EXERCISE OBJECTIVE: Give only the number of lines in these records that contain the word "LeftText".

MATERIAL SHOWN:
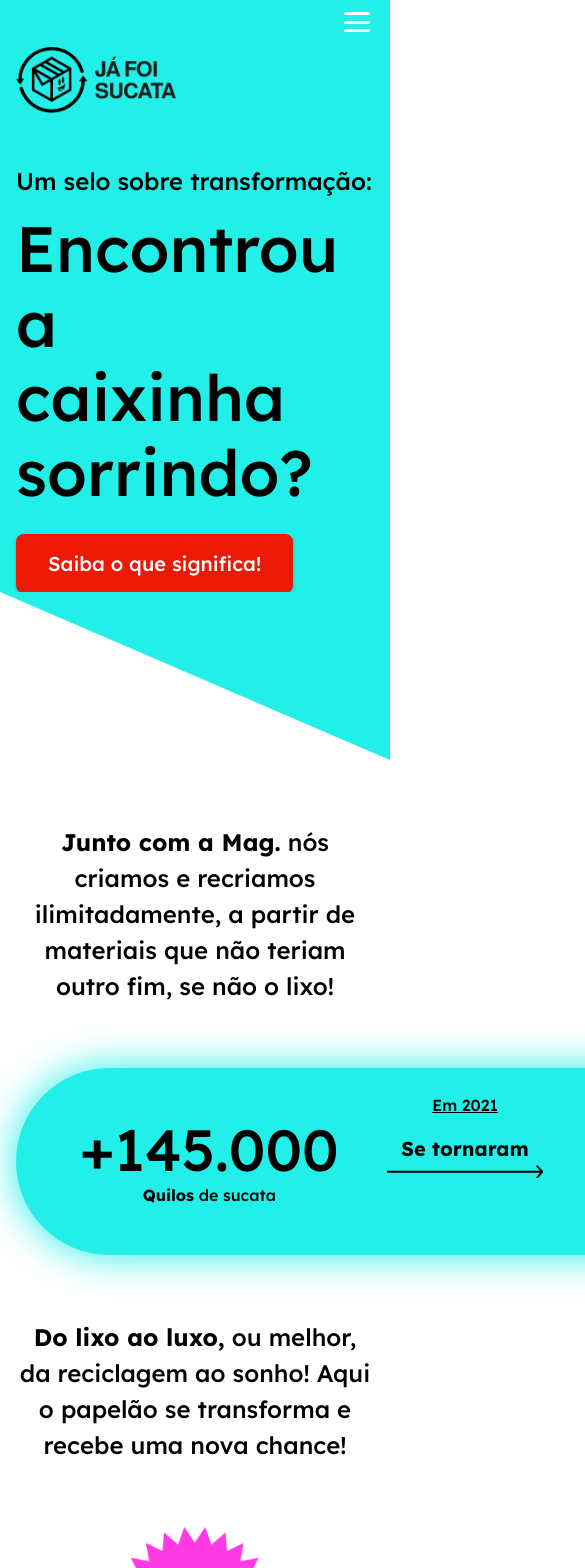
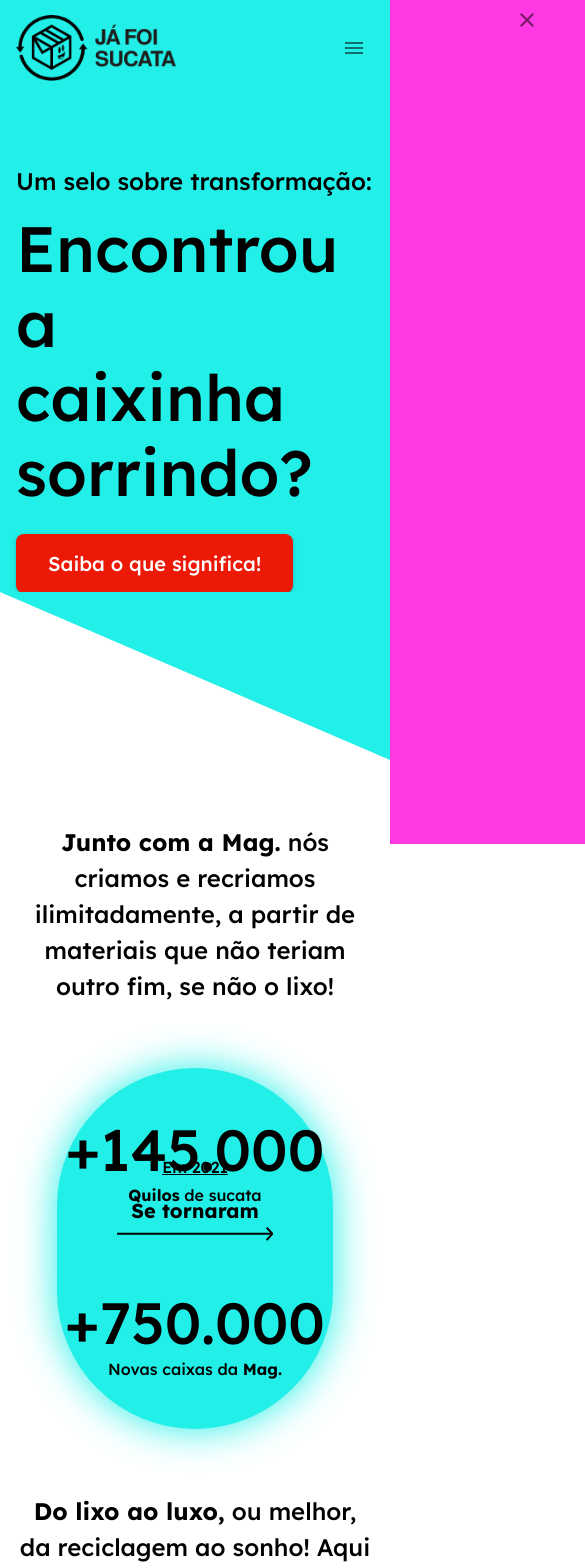
Before and after one commit to gffhammes/selo-ja-foi-sucata, a Next.js app: page / in a window 390 px wide. Shown: the top 1568 px of the page, 585 px wide, since content can reach past the window. Built offline with nearby package versions, Linux system fonts and the light colour scheme.

Commit message:
responsivity adjusts

```diff
--- a/src/components/commons/Footer.js
+++ b/src/components/commons/Footer.js
@@ -75,7 +75,7 @@ export const Footer = () => {
     <footer>
       <Box bgcolor='pink.main' sx={{ py: 4, width: '100%' }}>
         <Container>
-          <Stack direction='row' justifyContent='space-between' alignItems='flex-start'>
+          <Stack direction={{ xs: 'column', md: 'row' }} justifyContent='space-between' alignItems='flex-start'>
             <FooterMain />
             <FooterSiteMap />
             <FooterSocial />
--- a/src/components/commons/Navbar.js
+++ b/src/components/commons/Navbar.js
@@ -1,13 +1,23 @@
-import { Box, Button, Container, Stack } from '@mui/material'
+import { Box, Button, Container, IconButton, Stack } from '@mui/material'
 import Image from 'next/image'
 import Link from 'next/link'
-import React from 'react'
+import React, { useState } from 'react'
 import { links } from '../../constants/pages'
+import { useWindowSize } from '../../hooks/useWindowSize'
+import MenuIcon from '@mui/icons-material/Menu';
+import CloseIcon from '@mui/icons-material/Close';
 
 export const Navbar = () => {
+  const [menuOpen, setMenuOpen] = useState(false);
+  const { width } = useWindowSize();
+
+  const handleMenuOpenToggle = () => {
+    setMenuOpen(current => !current);
+  }
+
   return (
-    <nav className="navbar" style={{ zIndex: 999 }}>
-      <Container sx={{ height: '100%' }}>
+    <nav className="navbar" style={{ zIndex: 999, position: 'fixed' }}>
+      <Container>
         <Stack direction='row' justifyContent='space-between' alignItems='center' height={'100%'}>
           <Link href='/' passHref>
             <a>
@@ -21,11 +31,13 @@ export const Navbar = () => {
               </Box>
             </a>
           </Link>
-            <a href="#" className="ham">
+            {/* <a href="#" className="ham">
               <span className="bar"></span>
               <span className="bar"></span>
               <span className="bar"></span>
-            </a>
+            </a> */}
+
+            {width > 960 ?
 
             <div className="navlinks">
               <ul style={{ display: 'flex', gap: '1rem' }}>
@@ -37,7 +49,47 @@ export const Navbar = () => {
                   </li>
                 ))}
               </ul>
-            </div>
+            </div> :
+
+            <IconButton onClick={handleMenuOpenToggle}>
+              <MenuIcon />
+            </IconButton>
+
+            }
+
+            <Box
+              sx={{
+                position: 'fixed',
+                width: '70vw',
+                height: '100vh',
+                top: 0,
+                right: 0,
+                backgroundColor: 'pink.main',
+                transition: '300ms ease-out',
+                transform: menuOpen ? 'translateX(0)' : 'translateX(100%)',
+              }}
+            >
+              <Stack>
+
+                <IconButton onClick={handleMenuOpenToggle}>
+                  <CloseIcon />
+                </IconButton>
+
+                <div className="navlinks">
+                  <ul style={{ display: 'flex', flexDirection: 'column', gap: '1rem' }}>
+                    {links.map((link) => (
+                      <li key={link.name} className='nav-item'>
+                        <Link href={link.page} passHref >
+                          <a  className='nav-link'>{link.name}</a>
+                        </Link>
+                      </li>
+                    ))}
+                  </ul>
+                </div>
+              </Stack>
+            </Box>
+
+
         </Stack>
       </Container>
     </nav>
--- a/src/components/home/BrandsSection.js
+++ b/src/components/home/BrandsSection.js
@@ -9,7 +9,7 @@ const LeftText = () => {
       <Typography variant='h2' fontSize={40}   gutterBottom>Conheça algumas marcas conscientes</Typography>
       <Typography fontSize={24}>que estão com a gente nessa e que se preocupam em contribuir com um futuro melhor dentro dos seus negócios.</Typography>
       <Link href='marcas-e-cases' passHref >
-        <Button color='red' variant='contained' sx={{ ...defaultButtonStyle, mt: 4 }}>Ver todos os cases</Button>
+        <Button fullWidth={{ xs: true, md: false }} color='red' variant='contained' sx={{ ...defaultButtonStyle, mt: 4 }}>Ver todos os cases</Button>
       </Link>
     </Box>
   )
@@ -17,7 +17,7 @@ const LeftText = () => {
 
 const BrandsImage = () => {
   return (
-    <Box sx={{ position: 'relative', height: '37rem', width: '100%' }}>
+    <Box sx={{ position: 'relative', height: { xs: '20rem', md: '37rem' }, width: '100%' }}>
       <Image src='/images/brands-image.png' layout='fill' objectFit='contain' alt='Marcas'/>
     </Box>
   )
@@ -26,8 +26,8 @@ const BrandsImage = () => {
 
 export const BrandsSection = () => {
   return (
-    <Container sx={{ p: 10 }}>
-      <Stack direction='row' spacing={4} justifyContent='space-between' alignItems='center' >
+    <Container sx={{ paddingTop: { xs: 20, md: 10 } }}>
+      <Stack direction={{ xs: 'column', md: 'row' }} spacing={4} justifyContent='space-between' alignItems='center' >
         <LeftText />
         <BrandsImage />
       </Stack>
--- a/src/components/home/GalleryAndContact.js
+++ b/src/components/home/GalleryAndContact.js
@@ -17,10 +17,10 @@ const textFieldStyle = { backgroundColor: 'white.main', borderRadius: '.5rem' }
 const Gallery = () => {
   return (
     <div>
-      <Grid container spacing={3}>
+      <Grid container spacing={{ xs: 2, md: 3 }}>
         {galleryImages.map((image, index) => (
-          <Grid item xs={12} lg={4} key={index}>
-            <Box sx={{ height: '20rem', width: '100%', position: 'relative' }}>
+          <Grid item xs={6} sm={6} md={4} key={index}>
+            <Box sx={{ height: { xs: '10rem', md: '20rem' }, width: '100%', position: 'relative' }}>
               <Image src={image} alt={index} layout='fill' objectFit='cover' style={{ borderRadius: '1rem' }}/>
             </Box>
           </Grid>
@@ -32,9 +32,9 @@ const Gallery = () => {
 
 const ContactForm = () => {
   return (
-    <Stack direction='row' spacing={10} alignItems='center'>
+    <Stack direction={{ xs: 'column', md: 'row' }} spacing={15} alignItems='center'>
       <Box sx={{ width: 'fit-content' }}>
-        <Typography variant='h2' fontSize={42} sx={{ mb: 4, whiteSpace: 'nowrap' }} >Quer fazer parte<br/>de um mundo mais<br/>sustentável?</Typography>
+        <Typography variant='h2' fontSize={42} sx={{ mb: 4, whiteSpace: { xs: 'normal', md: 'nowrap' } }} >Quer fazer parte<br/>de um mundo mais<br/>sustentável?</Typography>
         <Typography fontSize={18} sx={{ maxWidth: '30ch' }}>
           Receba em primeira mão os novos conteúdos, eventos e oportunidades relacionados ao consumo consciente no Brasil e no mundo!
         </Typography>
@@ -73,12 +73,11 @@ export const GalleryAndContact = () => {
       width:'100%',
       backgroundPosition: 'bottom',
       backgroundRepeat: 'no-repeat',
-      backgroundSize: '100%',
-      paddingTop: 8,
+      backgroundSize: '100%'
     }}
   >
-      <Container sx={{ py: 10 }}>
-        <Stack spacing={10}>
+      <Container sx={{ py: 20 }}>
+        <Stack spacing={20}>
           <Gallery />
           <ContactForm />
         </Stack>
--- a/src/components/home/PinkSection.js
+++ b/src/components/home/PinkSection.js
@@ -3,7 +3,7 @@ import Image from 'next/image'
 
 const LeftText = () => {
   return (
-    <Box sx={{ width: '40%' }}>
+    <Box sx={{ width: { xs: '100%', md: '40%' } }}>
       <Typography variant='h4' fontWeight={600} gutterBottom>Portanto, se você ver a caixinha sorrindo...</Typography>
       <Typography sx={{ width: '34ch' }}>Saiba que você está recebendo uma embalagem reciclada e 100% reciclável, que #jáfoisucata!</Typography>
     </Box>
@@ -12,7 +12,15 @@ const LeftText = () => {
 
 const Stickers = () => {
   return (
-    <Box sx={{ height: '30rem', width: '30rem', position: 'relative', my: '-5rem' }}>
+    <Box
+      sx={{
+        height: { xs: '20rem', md: '30rem' },
+        width: { xs: '100%', md: '30rem' },
+        position: 'relative',
+        mt: { xs: 0, md: '-5rem' },
+        mb: { xs: '-3rem !important', md: '-5rem' },
+      }}
+    >
       <Image
         layout="fill"
         src="/images/pink-section-stickers.png"
@@ -28,7 +36,13 @@ export const PinkSection = () => {
   return (
     <Box bgcolor='pink.main' >
       <Container>
-        <Stack direction='row' justifyContent='space-between' alignItems='center'>
+        <Stack
+          direction={{ xs: 'column', md: 'row' }}
+          justifyContent='space-between'
+          alignItems={{ xs: 'flex-start', md: 'center' }}
+          sx={{ pt: { xs: 10, md: 0 } }}
+          spacing={4}
+        >
           <LeftText />
           <Stickers />
         </Stack>
--- a/src/components/home/ProcessSection.js
+++ b/src/components/home/ProcessSection.js
@@ -31,7 +31,7 @@ const processes = [
 export const ProcessSection = () => {
   return (
     <Container sx={{ mb: 10 }}>
-      <Grid container>
+      <Grid container spacing={4}>
         {processes.map((process, index) => (
           <Grid item xs={12} sm={6} md={3} key={index}>
             <ProcessIconText image={process.image} text={process.text} background={process.background} />
@@ -39,7 +39,7 @@ export const ProcessSection = () => {
         ))}
         <Grid item xs={12} sx={{ display: 'flex' }}>
           <Link href='processo' passHref >
-            <Button color='red' variant='contained' sx={{ ...defaultButtonStyle, mx: 'auto', mt: 6 }}>Conheça mais o processo!</Button>
+            <Button fullWidth={{ xs: true, md: false }} color='red' variant='contained' sx={{ ...defaultButtonStyle, mx: 'auto', mt: 6 }}>Conheça mais o processo!</Button>
           </Link>
         </Grid>
       </Grid>
--- a/src/components/home/TransformationCard.js
+++ b/src/components/home/TransformationCard.js
@@ -6,8 +6,18 @@ import Arrow from '../../../public/vectors/arrow.svg'
 export const TransformationCard = () => {
   return (
     <Container>
-      <Box sx={{ backgroundColor: '#22EFE7', width: 'fit-content', mx: 'auto', px: 8, py: 6, borderRadius: '20rem', boxShadow: '0 0 40px #22EFE7' }}>
-        <Stack direction='row' spacing={6} alignItems='center'>
+      <Box
+        sx={{
+          backgroundColor: '#22EFE7',
+          width: 'fit-content',
+          mx: 'auto',
+          px: { xs: 1, md: 8 },
+          py: 6,
+          borderRadius: '20rem',
+          boxShadow: '0 0 40px #22EFE7'
+        }}
+      >
+        <Stack direction={{ xs: 'column', md: 'row' }} spacing={6} alignItems='center'>
           <Stack alignItems='center'>
             <Typography variant='h3' fontSize={58} fontWeight={500}>+145.000</Typography>
             <Typography><strong>Quilos</strong> de sucata</Typography>
--- /dev/null
+++ b/src/hooks/useWindowSize.js
@@ -0,0 +1,27 @@
+import { useEffect, useState } from "react";
+
+export function useWindowSize() {
+  const [windowSize, setWindowSize] = useState({
+    width: undefined,
+    height: undefined,
+  });
+
+  useEffect(() => {
+    if (typeof window !== 'undefined') {
+      function handleResize() {
+        setWindowSize({
+          width: window.innerWidth,
+          height: window.innerHeight,
+        });
+      }
+
+      window.addEventListener("resize", handleResize);
+
+      handleResize();
+
+      return () => window.removeEventListener("resize", handleResize);
+    }
+  }, []);
+
+  return windowSize;
+}
```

WRITTEN SOLUTION: 6